In the news: Dr. John Jackson
12/21/2017, 6 a.m.
Ebony Magazine selected Dr. John Jackson, president and CEO of the Cambridge-based Schott Foundation for Public Education, for their 2017 Ebony Power 100 List. Jackson was honored by one of the oldest African American magazines on December 1 in Los Angeles, California.
Ebony Magazine recognized Jackson as a strategic leader in philanthropy and staunch advocate for our nation’s public school students and systems.
“I am especially grateful that a majority of those who make up the Ebony Power 100 List are proud products of our public school system,” Jackson said. “Ebony is honoring those who exemplify brilliance in their chosen disciplines while at the same time spotlighting the roles public school educators and systems have in producing generations of amazing individuals.”
Throughout his career, Jackson has displayed an unwavering commitment to combating social and racial justice disparities. As president and CEO of the Schott Foundation, he leads the foundation’s efforts to ensure all students, regardless of race and gender, are afforded a fair and substantive opportunity to learn in a student-centered healthy living environment.
“States and cities must continue to recognize that their social, civic and economic strength is directly linked to their ability to create healthy living and learning communities where all students have an opportunity to learn,” Jackson commented. “Where there are past local polices rooted in implicit bias, racism or hate, they much be replaced with policies and practices which are indicative of the type of caring and loving systems which supports the success of all young people from birth.”

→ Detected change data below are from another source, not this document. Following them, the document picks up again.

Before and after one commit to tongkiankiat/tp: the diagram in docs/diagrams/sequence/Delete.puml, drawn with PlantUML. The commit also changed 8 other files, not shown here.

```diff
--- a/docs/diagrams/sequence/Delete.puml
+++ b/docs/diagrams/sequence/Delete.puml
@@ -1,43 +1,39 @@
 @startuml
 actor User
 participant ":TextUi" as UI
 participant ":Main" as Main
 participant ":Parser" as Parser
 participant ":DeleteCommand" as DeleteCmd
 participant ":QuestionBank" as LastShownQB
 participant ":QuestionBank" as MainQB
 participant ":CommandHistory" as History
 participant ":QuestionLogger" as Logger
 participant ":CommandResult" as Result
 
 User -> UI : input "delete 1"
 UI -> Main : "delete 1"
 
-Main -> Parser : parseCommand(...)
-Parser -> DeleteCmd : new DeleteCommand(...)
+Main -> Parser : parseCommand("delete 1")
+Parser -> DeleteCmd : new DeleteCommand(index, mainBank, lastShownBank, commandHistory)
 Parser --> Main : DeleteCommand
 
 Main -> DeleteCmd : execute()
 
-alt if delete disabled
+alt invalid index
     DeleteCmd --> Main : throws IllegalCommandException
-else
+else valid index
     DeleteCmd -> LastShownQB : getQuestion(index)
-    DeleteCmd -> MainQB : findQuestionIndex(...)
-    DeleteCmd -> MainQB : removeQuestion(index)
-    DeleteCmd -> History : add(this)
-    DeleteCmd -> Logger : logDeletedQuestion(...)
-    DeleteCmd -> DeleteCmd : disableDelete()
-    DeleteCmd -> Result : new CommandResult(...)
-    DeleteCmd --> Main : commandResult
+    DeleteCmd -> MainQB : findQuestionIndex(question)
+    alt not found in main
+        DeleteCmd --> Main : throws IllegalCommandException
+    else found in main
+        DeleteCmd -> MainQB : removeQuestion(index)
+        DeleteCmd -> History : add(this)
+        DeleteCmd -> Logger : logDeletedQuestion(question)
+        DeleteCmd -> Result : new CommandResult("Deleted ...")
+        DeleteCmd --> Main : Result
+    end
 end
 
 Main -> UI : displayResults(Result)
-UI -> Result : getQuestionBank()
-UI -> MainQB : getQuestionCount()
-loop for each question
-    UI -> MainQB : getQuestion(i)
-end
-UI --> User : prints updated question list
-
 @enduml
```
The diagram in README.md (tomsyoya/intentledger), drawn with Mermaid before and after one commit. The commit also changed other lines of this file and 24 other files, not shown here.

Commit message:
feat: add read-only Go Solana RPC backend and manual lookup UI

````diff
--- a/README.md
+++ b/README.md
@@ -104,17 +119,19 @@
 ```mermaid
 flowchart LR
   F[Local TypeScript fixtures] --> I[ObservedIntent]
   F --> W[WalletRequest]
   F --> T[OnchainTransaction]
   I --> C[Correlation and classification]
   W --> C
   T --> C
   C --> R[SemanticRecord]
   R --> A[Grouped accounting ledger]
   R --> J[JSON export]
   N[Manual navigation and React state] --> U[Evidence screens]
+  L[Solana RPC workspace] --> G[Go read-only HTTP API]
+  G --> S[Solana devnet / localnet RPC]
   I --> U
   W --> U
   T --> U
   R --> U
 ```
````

With the Schott Foundation’s #PublicSchoolGrad campaign underway and the majority of Ebony Power 100 List recipients being public school graduates, the ceremony highlighted the role of public schools in producing the best and the brightest students. The Ebony Power List 100 Awards Ceremony also reaffirms that public education is the lifeblood of our communities and worth standing up for, according to Jackson.